Third, metro Atlanta has a growing senior population and we need ways to better serve them including transit. I agree that Atlanta’s transit service is insufficient. But with most rail lines costing in excess of $2 billion, this is not enough funding to pay for a full line. The interchange rebuild that allows the addition of variably priced lanes will also provide a free virtual guideway for buses and vanpools. In fact, thanks to using managed lanes as a guideway, Atlanta could build and operate a comprehensive bus system for less than a third of the cost of building a comprehensive light rail system. Further, new technology such as the development of automated vehicles may allow seniors to drive longer. While such vehicles are not yet available, they will be in the future.

The I-285-SR 400 interchange project is the biggest bottleneck in the metro Atlanta area. Regardless of what anyone claims, rebuilding the interchange will do more to improve mobility than any other transportation project in Georgia.

Replace EPA Tyranny with a Democratic 50 State Council

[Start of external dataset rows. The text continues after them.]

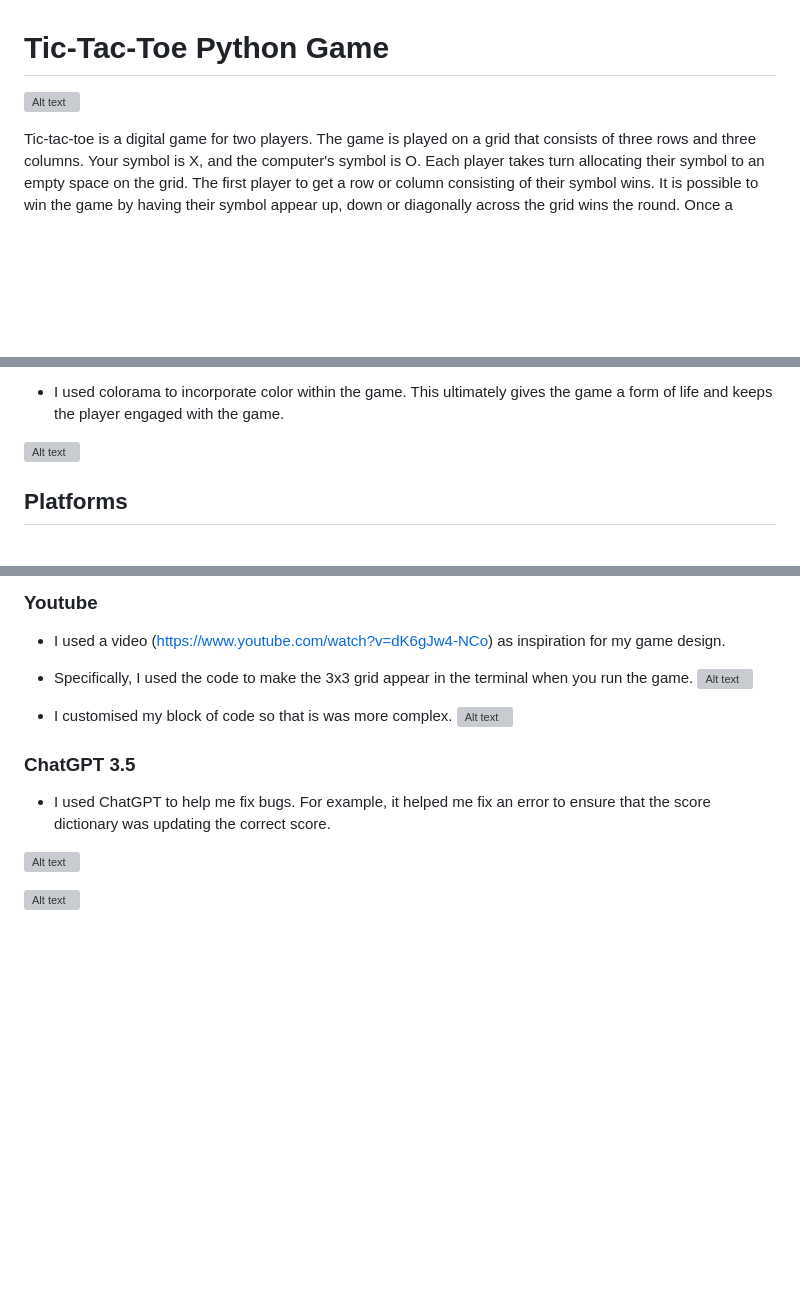
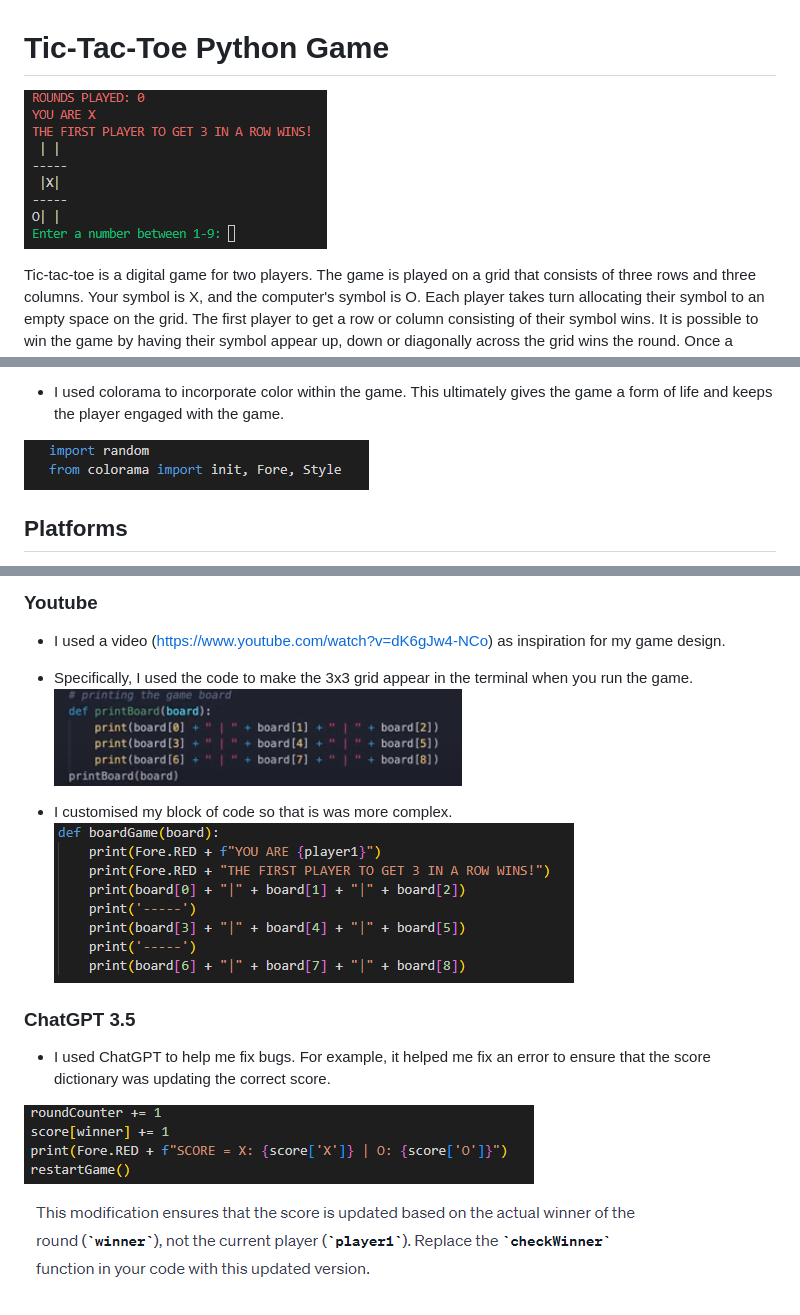
Before and after one commit to ruairikeane11/project3-tictactoe, a Markdown page: README.md, 3 parts joined by grey strips. Drawn GitHub-style; blank space fills up the shorter version; grey boxes are pictures that could not be loaded.

```diff
--- a/README.md
+++ b/README.md
@@ -1,7 +1,7 @@
 # Tic-Tac-Toe Python Game
 
 
-![Alt text](image-6.png)
+![Alt text](pictures/image-6.png)
 
 Tic-tac-toe is a digital game for two players. The game is played on a grid that consists of three rows and three columns. Your symbol is X, and the computer's symbol is O. Each player takes turn allocating their symbol to an empty space on the grid. The first player to get a row or column consisting of their symbol wins. It is possible to win the game by having their symbol appear up, down or diagonally across the grid wins the round. Once a player has won, the game will automatically restart and move onto the next round. The overall score is constantly recorded, aswell as the total rounds played. This means a player can play for hours and keep track of the score.
 
@@ -96,7 +96,7 @@ Tic-tac-toe is a digital game for two players. The game is played on a grid that
 
  - I used colorama to incorporate color within the game. This ultimately gives the game a form of life and keeps the player engaged with the game.
 
- ![Alt text](image-7.png)
+ ![Alt text](pictures/image-7.png)
 
  ## Platforms
 
@@ -135,15 +135,15 @@ Tic-tac-toe is a digital game for two players. The game is played on a grid that
 
 - I used a video (https://www.youtube.com/watch?v=dK6gJw4-NCo) as inspiration for my game design.
 - Specifically, I used the code to make the 3x3 grid appear in the terminal when you run the game.
-![Alt text](image-15.png)
+![Alt text](pictures/image-15.png)
 
 - I customised my block of code so that is was more complex.
-![Alt text](image-16.png)
+![Alt text](pictures/image-16.png)
 
 ### ChatGPT 3.5
 
 - I used ChatGPT to help me fix bugs. For example, it helped me fix an error to ensure that the score dictionary was updating the correct score.
 
-![Alt text](image-17.png)
+![Alt text](pictures/image-17.png)
 
-![Alt text](image-18.png)
+![Alt text](pictures/image-18.png)
```
Also changed, not shown: other parts of README.md (+13 -13 lines).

A new study by Jay Lehr of the Heartland Institute explains a five year plan that replaces the Environmental Protection Agency (EPA) with a 50 state “Committee of the Whole” group of environmental agencies. The plan effectively replaces the EPA, a federal entity that has been known to over exert its power and abuse power.

  • Net reduction in federal environmental spending of $6.2 billion a year.
  • 15,000 EPA employees to 300 “Committee of the Whole” staff of six representatives from each state.
  • $20 million to each state ($1 billion).
  • Continued research and development at a national level ($1 billion).

Are you in favor of the EPA, or this new plan?